Growing the workforce through more education and training as well as increasing apprenticeships and alternative routes into healthcare roles.
Working to improve culture and leadership across NHS organisations and develop career pathways for existing staff.
Improving productivity. Ensuring staff are supported is key when introducing new technologies which aim to provide more efficient and effective patient care. This priority also addresses the need to expand the existing associate role to offer modernised careers.
AHSNs are committed to supporting this plan, enabling organisations to introduce technology and pathway redesign into clinical care. In August 2023, the AHSN Network released a workforce impact report, highlighting ways in which AHSNs have been supporting this agenda. These fall into three categories:

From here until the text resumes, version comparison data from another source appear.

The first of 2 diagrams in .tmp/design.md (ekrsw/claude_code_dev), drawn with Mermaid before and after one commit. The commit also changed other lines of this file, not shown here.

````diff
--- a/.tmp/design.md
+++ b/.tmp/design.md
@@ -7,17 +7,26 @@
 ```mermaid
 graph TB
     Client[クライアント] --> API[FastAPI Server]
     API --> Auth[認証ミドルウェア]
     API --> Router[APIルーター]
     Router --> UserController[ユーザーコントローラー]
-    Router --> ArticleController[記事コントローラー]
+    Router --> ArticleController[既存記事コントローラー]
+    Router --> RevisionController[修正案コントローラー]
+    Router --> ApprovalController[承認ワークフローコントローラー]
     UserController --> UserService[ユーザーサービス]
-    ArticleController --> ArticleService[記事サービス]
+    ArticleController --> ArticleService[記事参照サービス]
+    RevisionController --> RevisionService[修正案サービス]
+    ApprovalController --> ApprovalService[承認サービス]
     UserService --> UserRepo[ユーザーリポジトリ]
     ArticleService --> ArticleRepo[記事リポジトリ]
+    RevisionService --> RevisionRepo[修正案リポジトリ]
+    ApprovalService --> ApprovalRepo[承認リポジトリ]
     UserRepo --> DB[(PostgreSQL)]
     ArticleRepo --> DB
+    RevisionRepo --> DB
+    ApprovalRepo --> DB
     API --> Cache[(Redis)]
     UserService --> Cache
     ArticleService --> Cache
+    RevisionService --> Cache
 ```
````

- Improving staff knowledge, skills and confidence
- Training and coaching, including adoption and spread of innovation, continuous improvement and addressing organisational culture
- Hours released back to care through innovation
The Oxford AHSN is a strong contributor to this agenda, ensuring that staff are supported in clinical areas. Some examples are highlighted below:
Intelligent Intermittent Auscultation (IIA)
The programme aims to improve safety for mothers and babies in low-risk labour and birth by improving the knowledge, skills and confidence of midwives. It enables midwives to build up an accurate picture of how the baby is coping with the stress of contractions and take the right next steps based on whether they identify any deterioration or abnormalities in the fetal heart rate. The training package supports the NHS Long Term Plan and responds to the national Each Baby Counts 2020 final progress report, which highlights the importance of intermittent auscultation and identifies specific training requirements.
Electronic Repeat Dispensing (eRD)
The NHS Long Term Plan reiterates the need to have the right number of clinicians to safely care for patients. Electronic Repeat Dispensing (eRD) reduces workload for prescribers, allowing better prioritisation of resources, with effective eRD saving up to 46 minutes a day of GP time. This means that if 80% of all repeats issued as repeat dispensing, 2.7 million GP hours could be saved. This programme of work was undertaken in collaboration with the Wessex, South West and Kent Surrey Sussex AHSNs.
The Oxford AHSN led a two-year national rollout of asthma care innovation – increasing access to life-changing biologics for people with severe asthma – through the NHS Accelerated Access Collaborative. As well as initiating biologics for an additional 4,690 patients, a comprehensive package of specialist educational resources was created to support clinicians. Thousands of hours of training were delivered and online toolkits were accessed thousands of times.
Developing Health and Wellbeing Leads
The national NHS Health and Wellbeing Framework was updated in 2021. It sets out standards for NHS organisations to support staff to remain well, healthy and happy at work. Throughout this process the need to support and develop those who lead health and wellbeing in organisations was identified. Commissioned by NHS England, four AHSNs (Eastern, North East North Cumbria, Oxford and UCLP) collaborated with NHS organisations to identify the development and support needs for health and wellbeing staff. Over 500 health and wellbeing leads and senior responsible officers have contributed to the design of this phase via surveys, workshops and interviews. The overarching outcome is the need for both strategic and operational health and wellbeing staff in organisations – this is supported by a proposed competency framework.